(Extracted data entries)

□ □ □ □ □

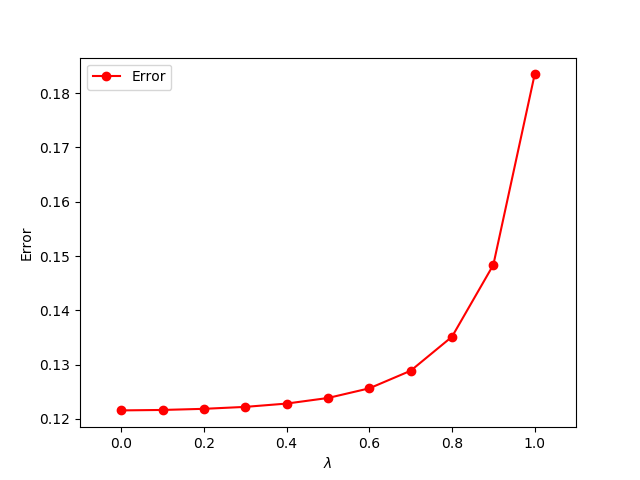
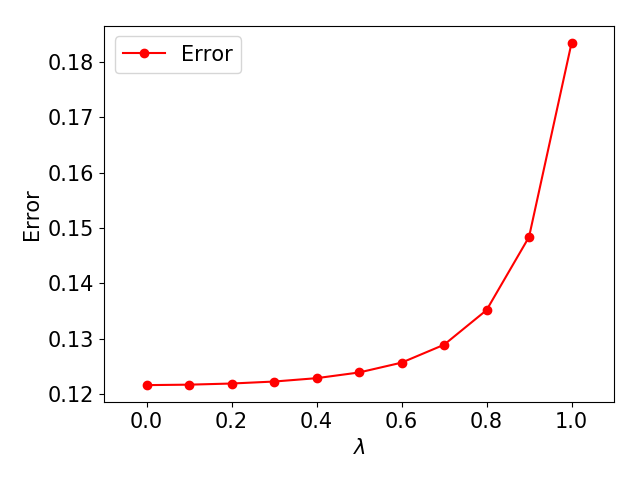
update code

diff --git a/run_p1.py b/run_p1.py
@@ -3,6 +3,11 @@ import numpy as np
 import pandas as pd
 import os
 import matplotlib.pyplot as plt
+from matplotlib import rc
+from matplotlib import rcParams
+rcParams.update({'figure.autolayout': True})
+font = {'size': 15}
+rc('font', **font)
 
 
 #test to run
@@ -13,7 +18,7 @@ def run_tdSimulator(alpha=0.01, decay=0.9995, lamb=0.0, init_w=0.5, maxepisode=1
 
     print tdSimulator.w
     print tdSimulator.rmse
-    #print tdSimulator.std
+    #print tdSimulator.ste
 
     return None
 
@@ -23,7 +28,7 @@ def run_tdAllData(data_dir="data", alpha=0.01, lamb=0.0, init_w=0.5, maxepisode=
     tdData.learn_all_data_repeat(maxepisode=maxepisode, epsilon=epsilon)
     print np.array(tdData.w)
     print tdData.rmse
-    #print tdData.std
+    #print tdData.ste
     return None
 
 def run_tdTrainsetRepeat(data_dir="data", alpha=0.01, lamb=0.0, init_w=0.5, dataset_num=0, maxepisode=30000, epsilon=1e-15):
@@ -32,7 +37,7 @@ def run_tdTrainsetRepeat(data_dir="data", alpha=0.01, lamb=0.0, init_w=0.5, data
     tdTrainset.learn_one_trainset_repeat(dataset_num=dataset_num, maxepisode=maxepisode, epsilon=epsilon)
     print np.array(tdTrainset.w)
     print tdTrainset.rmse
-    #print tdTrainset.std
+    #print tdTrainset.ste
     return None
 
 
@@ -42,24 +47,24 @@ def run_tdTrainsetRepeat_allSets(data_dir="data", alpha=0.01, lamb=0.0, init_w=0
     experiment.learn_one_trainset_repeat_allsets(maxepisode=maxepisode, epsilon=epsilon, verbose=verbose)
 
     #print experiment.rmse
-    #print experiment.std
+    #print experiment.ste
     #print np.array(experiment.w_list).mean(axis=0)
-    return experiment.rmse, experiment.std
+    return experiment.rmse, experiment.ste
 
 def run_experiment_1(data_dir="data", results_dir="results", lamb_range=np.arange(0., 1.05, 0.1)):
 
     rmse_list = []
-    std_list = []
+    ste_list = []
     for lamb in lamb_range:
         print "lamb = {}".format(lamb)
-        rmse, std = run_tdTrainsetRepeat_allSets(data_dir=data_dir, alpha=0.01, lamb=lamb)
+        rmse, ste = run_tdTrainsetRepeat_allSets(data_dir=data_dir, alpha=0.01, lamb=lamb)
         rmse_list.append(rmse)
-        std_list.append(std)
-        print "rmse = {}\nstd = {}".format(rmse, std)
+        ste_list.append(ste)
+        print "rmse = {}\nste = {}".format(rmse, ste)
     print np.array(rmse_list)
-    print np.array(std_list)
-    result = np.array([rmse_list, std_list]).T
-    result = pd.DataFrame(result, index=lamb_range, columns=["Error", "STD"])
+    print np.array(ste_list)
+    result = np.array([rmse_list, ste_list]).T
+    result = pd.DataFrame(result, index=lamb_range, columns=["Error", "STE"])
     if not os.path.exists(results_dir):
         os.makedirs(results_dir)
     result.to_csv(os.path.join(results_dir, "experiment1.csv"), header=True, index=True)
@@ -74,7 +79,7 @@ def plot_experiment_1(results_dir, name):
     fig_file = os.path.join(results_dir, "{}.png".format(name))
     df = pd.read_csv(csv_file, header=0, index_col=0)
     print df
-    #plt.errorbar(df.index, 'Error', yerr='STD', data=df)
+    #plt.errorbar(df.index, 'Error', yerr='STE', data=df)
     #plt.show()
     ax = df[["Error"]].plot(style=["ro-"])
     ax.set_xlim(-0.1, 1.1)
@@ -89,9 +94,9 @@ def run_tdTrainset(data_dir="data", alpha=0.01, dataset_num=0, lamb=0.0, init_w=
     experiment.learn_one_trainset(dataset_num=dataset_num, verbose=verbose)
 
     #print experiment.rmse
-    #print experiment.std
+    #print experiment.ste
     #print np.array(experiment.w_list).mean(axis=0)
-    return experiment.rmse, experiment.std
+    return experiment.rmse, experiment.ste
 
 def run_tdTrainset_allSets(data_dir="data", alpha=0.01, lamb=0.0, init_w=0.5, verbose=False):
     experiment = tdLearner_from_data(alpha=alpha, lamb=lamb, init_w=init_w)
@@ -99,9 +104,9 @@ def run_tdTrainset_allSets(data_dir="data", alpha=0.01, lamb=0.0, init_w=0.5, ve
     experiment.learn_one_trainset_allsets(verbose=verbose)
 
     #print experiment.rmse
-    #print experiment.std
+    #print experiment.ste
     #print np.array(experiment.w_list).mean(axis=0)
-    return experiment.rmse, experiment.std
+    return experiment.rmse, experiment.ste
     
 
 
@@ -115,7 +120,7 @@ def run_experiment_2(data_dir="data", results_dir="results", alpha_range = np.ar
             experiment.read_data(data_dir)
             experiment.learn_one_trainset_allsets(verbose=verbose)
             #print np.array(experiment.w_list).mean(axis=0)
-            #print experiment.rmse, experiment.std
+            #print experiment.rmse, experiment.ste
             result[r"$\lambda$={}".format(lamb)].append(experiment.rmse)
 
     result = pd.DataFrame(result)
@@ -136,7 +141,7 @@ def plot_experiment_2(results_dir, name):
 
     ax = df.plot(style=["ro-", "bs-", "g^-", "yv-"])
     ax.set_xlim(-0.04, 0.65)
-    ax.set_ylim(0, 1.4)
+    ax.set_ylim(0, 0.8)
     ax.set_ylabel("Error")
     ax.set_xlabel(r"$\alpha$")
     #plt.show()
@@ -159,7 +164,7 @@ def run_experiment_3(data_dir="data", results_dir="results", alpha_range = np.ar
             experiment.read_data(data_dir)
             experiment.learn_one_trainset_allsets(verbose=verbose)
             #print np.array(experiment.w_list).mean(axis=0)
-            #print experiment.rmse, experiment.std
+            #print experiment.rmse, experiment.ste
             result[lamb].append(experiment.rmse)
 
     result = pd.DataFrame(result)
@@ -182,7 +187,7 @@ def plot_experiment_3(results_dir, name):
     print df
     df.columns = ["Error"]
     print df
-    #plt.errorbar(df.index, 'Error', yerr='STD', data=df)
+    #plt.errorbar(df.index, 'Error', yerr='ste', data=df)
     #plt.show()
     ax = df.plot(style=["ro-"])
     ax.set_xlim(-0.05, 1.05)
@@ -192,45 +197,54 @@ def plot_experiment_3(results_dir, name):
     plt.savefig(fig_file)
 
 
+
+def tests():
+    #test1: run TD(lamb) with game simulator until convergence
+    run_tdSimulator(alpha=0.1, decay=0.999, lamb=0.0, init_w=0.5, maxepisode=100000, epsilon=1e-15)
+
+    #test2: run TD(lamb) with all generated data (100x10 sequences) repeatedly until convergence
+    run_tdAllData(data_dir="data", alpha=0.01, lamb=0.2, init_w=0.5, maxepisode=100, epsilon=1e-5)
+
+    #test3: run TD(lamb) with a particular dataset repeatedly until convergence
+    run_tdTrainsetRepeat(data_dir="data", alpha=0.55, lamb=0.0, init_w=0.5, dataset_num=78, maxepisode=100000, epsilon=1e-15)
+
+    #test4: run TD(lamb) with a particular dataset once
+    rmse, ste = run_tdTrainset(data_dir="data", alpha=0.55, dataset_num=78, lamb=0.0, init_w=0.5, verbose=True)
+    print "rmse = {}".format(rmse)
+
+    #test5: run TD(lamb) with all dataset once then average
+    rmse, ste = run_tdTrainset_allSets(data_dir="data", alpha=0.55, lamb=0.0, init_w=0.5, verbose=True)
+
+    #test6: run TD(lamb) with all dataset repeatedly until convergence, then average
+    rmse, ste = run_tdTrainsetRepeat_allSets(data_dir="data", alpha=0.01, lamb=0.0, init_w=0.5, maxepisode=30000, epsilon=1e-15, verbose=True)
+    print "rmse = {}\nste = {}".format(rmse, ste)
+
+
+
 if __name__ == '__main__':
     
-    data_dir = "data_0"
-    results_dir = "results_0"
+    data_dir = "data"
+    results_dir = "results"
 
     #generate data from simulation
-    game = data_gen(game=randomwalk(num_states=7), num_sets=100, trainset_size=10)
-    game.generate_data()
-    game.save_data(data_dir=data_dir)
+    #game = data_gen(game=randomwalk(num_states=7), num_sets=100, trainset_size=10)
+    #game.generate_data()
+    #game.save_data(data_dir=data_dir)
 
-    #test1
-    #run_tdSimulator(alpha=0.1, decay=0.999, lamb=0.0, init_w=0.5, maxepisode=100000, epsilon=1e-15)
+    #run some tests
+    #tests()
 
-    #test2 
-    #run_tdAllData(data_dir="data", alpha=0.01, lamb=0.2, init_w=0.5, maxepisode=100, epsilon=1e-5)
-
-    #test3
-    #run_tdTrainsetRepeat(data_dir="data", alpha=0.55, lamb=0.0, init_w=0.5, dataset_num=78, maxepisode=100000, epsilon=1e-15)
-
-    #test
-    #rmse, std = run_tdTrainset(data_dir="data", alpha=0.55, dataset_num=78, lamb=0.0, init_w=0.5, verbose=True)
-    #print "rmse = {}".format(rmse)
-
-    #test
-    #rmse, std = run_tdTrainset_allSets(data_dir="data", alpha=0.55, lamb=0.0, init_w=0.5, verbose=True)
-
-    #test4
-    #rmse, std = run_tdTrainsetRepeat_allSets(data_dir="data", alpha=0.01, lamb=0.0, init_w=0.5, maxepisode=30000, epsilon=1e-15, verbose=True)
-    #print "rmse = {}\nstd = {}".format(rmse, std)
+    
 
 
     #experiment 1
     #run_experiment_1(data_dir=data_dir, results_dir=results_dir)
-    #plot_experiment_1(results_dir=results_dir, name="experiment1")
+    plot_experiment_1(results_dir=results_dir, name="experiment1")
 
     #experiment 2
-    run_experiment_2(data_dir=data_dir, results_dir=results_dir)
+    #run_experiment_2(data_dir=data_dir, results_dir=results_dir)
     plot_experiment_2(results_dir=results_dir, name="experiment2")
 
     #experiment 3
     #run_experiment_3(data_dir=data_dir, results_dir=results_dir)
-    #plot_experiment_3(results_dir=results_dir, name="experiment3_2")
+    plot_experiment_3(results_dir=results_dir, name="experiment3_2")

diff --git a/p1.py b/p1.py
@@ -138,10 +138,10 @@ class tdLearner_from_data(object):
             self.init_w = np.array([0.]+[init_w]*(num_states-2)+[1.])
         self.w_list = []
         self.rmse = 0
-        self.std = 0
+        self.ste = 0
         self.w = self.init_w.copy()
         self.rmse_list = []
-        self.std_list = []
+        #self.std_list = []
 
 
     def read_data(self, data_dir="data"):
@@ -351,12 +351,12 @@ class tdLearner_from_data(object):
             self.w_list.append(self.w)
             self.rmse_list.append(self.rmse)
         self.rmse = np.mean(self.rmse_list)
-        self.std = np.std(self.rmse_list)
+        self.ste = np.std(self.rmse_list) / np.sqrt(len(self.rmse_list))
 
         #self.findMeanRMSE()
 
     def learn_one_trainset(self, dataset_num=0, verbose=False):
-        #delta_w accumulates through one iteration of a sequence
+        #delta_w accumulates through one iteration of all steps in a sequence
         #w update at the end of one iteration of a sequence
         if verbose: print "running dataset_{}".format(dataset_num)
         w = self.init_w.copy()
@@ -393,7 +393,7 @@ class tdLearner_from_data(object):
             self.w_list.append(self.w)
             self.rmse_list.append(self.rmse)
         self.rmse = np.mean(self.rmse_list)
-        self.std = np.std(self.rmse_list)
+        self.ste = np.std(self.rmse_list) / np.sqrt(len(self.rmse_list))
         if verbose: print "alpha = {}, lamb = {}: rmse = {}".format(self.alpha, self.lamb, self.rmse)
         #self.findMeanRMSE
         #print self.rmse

□ □ □ □ □

All lines above from the one containing "self.std = 0" to the one containing "-351,12 +351,12 @@" must be repeated exactly, both lines included, and no others.

-        self.std = 0
+        self.ste = 0
         self.w = self.init_w.copy()
         self.rmse_list = []
-        self.std_list = []
+        #self.std_list = []
 
 
     def read_data(self, data_dir="data"):
@@ -351,12 +351,12 @@ class tdLearner_from_data(object):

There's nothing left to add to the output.